It should be noted the COI of the corresponding author. RD Wiehle is a RPRX employee (one of about 6) who undoubtedly contributed only to the writing of the article, no more. Further, the very selective data used for the report. In fact, this attempt at selective use of data led to RPRX problems in their current clinical site studies. RPRX asked but was denied by the FDA to exclude data on sperm counts, which were consistent with published data on topical testosterone. RPRX selected use of data on sperm counts is important since this is the endpoint needed for FDA Approval, NOT serum testosterone. Kaminetsky J, Werner M, Fontenot G, Wiehle RD. Oral Enclomiphene Citrate Stimulates the Endogenous Production of Testosterone and Sperm Counts in Men with Low Testosterone: Comparison with Testosterone Gel. The Journal of Sexual Medicine. Oral Enclomiphene Citrate Stimulates the Endogenous Production of Testosterone and Sperm Counts in Men with Low Testosterone: Comparison with Testosterone Gel - Kaminetsky - 2013 - The Journal of Sexual Medicine - Wiley Online Library
Introduction - Clomiphene
citrate is employed off-label in men who have low testosterone and for the restoration of sperm counts in men who have used exogenous testosterone. Clomiphene
is a mixture of two diastereoisomers: zuclomiphene and enclomiphene. We evaluated enclomiphene citrate in men with secondary hypogonadism.
Aim - Our aim was to compare oral enclomiphene citrate as an alternative to topical testosterone.
Main Outcome Measures - Blood levels of total testosterone (TT), estradiol, follicle-stimulating hormone (FSH), luteinizing hormone (LH), sex hormone binding globulin, thyroid stimulation hormone, prolactin, and insulin-like growth factor 1 IGF
-1 were measured at certain times after treatment with each agent. Sperm parameters were determined at the same visits. Free testosterone (FT) was calculated.
Methods - This was a proof-of-principle, randomized, open-label, fixed dose, active-control, two-center phase IIB study in 12 men with secondary hypogonadism treated previously with topical testosterone.
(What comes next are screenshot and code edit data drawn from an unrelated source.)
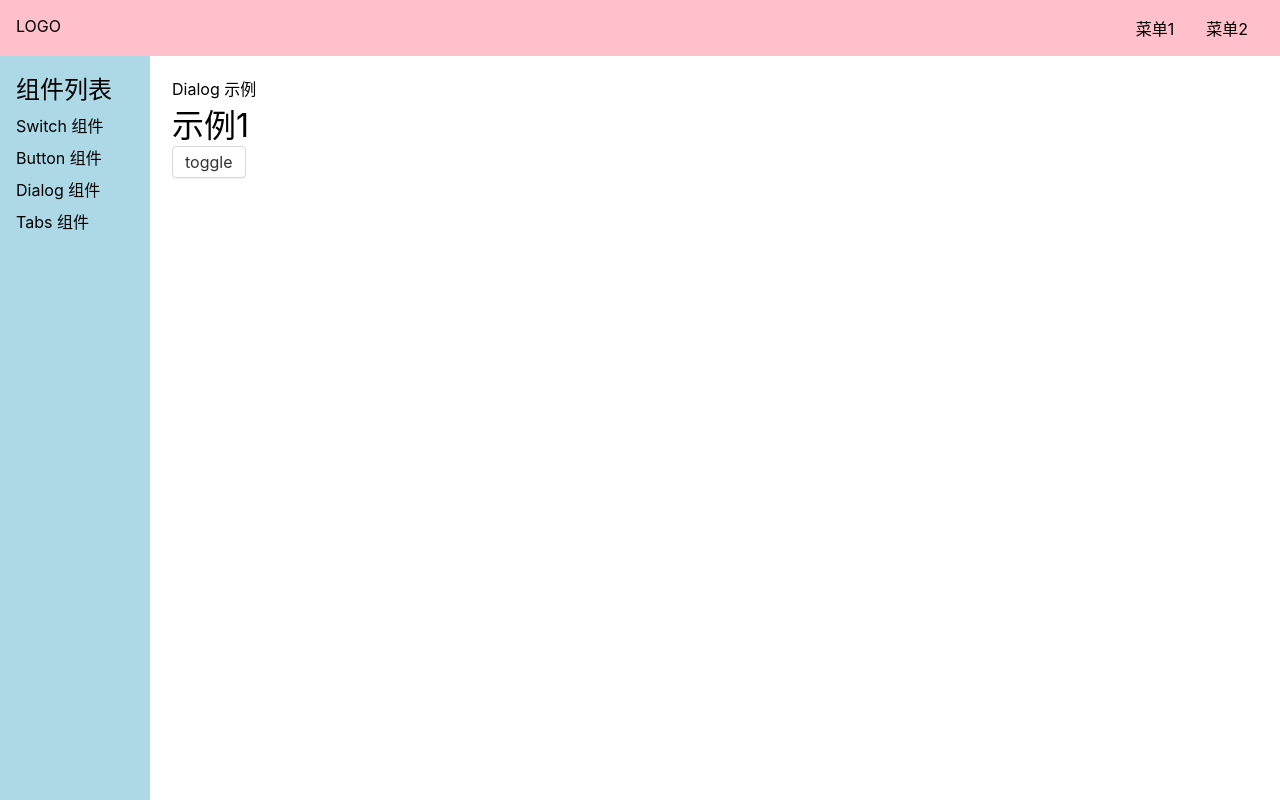
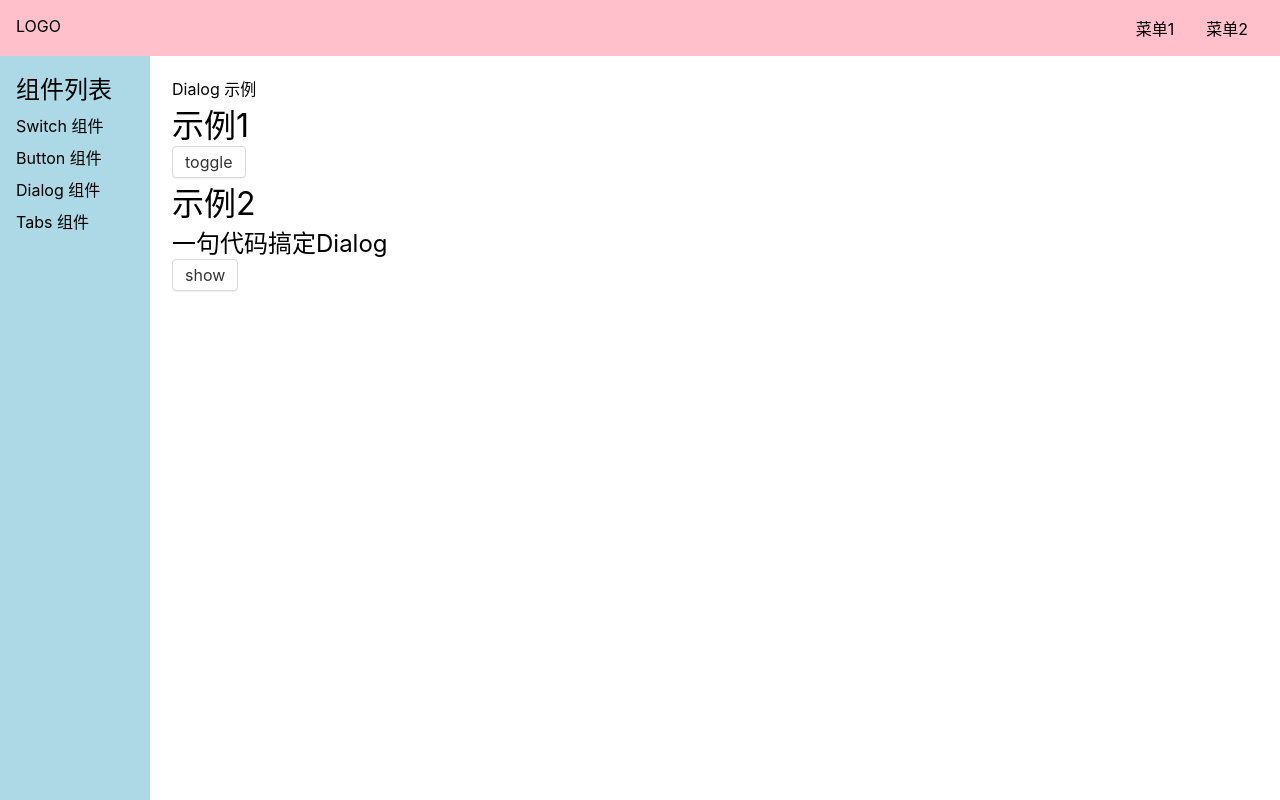
Before and after one commit to xuansining/mina-ui, a Vue app: page /#/doc/dialog in a window 1280 px wide. Built offline with nearby package versions, Linux system fonts and the light colour scheme.

Commit message:
一句代码搞定Dialog

```diff
--- a/src/components/DialogDemo.vue
+++ b/src/components/DialogDemo.vue
@@ -17,12 +17,17 @@
       <p>hi.................</p>
     </template>
   </Dialog>
+
+  <h1>示例2</h1>
+  <h2>一句代码搞定Dialog</h2>
+  <Button @click="showDialog">show</Button>
 </template>
 
 <script lang="ts">
 import Dialog from "../libs/Dialog.vue";
 import Button from "../libs/Button.vue";
-import { ref } from "vue";
+import { ref, h } from "vue";
+import { openDialog } from "../libs/openDialog";
 export default {
   components: {
     Dialog,
@@ -34,12 +39,25 @@ export default {
       x.value = !x.value;
     };
     const f1 = () => {
+      console.log("ok");
+
       return true;
     };
     const f2 = () => {
-      return false;
+      console.log("cancel");
+
+      return true;
     };
-    return { x, toggle, f1, f2 };
+    const showDialog = () => {
+      openDialog({
+        title: h("strong", {}, "标题"),
+        content: "你好",
+        onOk: f1,
+        onCancel: f2,
+        onClickOverlayClose: true,
+      });
+    };
+    return { x, toggle, f1, f2, showDialog };
   },
 };
 </script>
--- a/src/libs/Dialog.vue
+++ b/src/libs/Dialog.vue
@@ -1,4 +1,5 @@
 <template>
+  <teleport to="body">
     <template v-if="visible">
       <div class="mina-dialog-overlay" @click="onClickOverlay"></div>
       <div class="mina-dialog-wrapper">
@@ -17,6 +18,7 @@
         </div>
       </div>
     </template>
+  </teleport>
 </template>
 
 
--- /dev/null
+++ b/src/libs/openDialog.ts
@@ -0,0 +1,39 @@
+import { createApp, h } from 'vue'
+import Dialog from './Dialog.vue'
+export const openDialog = (options) => {
+    const div = document.createElement('div')
+    document.body.appendChild(div)
+    const { title, content, onOk, onCancel, onClickOverlayClose } = options
+
+    const close = () => {
+
+        app.unmount();
+        div.remove();
+    }
+    const app = createApp({
+        render() {
+            return h(Dialog, {
+                visible: true,
+                "onUpdate:visible": (newVisible) => {
+
+
+                    if (!newVisible) {
+                        close()
+                    }
+                    //监听visible的变化
+                },
+                onOk: onOk,
+                onCancel: onCancel,
+                onClickOverlayClose
+
+            }, {
+                title,
+                content
+            }
+
+            )
+        }
+    })
+    app.mount(div)
+
+}
```
Lines whose indentation alone changed are shown as unchanged.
Results - After discontinuation of topical testosterone, morning TT values averaged 165 ± 66 pg/dL. After 3 months, there was a significant rise in men receiving enclomiphene citrate and gel that was sustained for 3 months. At 6 months, TT levels were 545 ± 268 and 525 ± 256 pg/dL for groups receiving the gel and enclomiphene citrate, respectively. Only men in the enclomiphene citrate group demonstrated increased LH and FSH. TT decreased one month posttreatment to pretreatment values. Enclomiphene citrate elevated sperm counts in seven out of seven men at 3 months and six out of six men at 6 months with sperm concentrations in the 75–334 × 106/mL range. The gel was ineffective in raising sperm counts above 20 × 106/mL for all five men at 3 months and raised counts in only two or five men at 6 months. At follow-up, only enclomiphene citrate treatment was associated with elevated sperm counts.
Conclusions - Enclomiphene citrate increased testosterone and sperm counts. Concomitant changes in LH and FSH suggest normalization of endogenous testosterone production and restoration of sperm counts through the hypothalamic–pituitary–testicular axis.
Note: Corresponding Author: Ronald D. Wiehle, PhD, Repros Therapeutics, 2408 Timberloch Place, B-7, The Woodlands, TX 77380, USA. Tel: 281-719-3406; Fax: 281-719-3446; E-mail: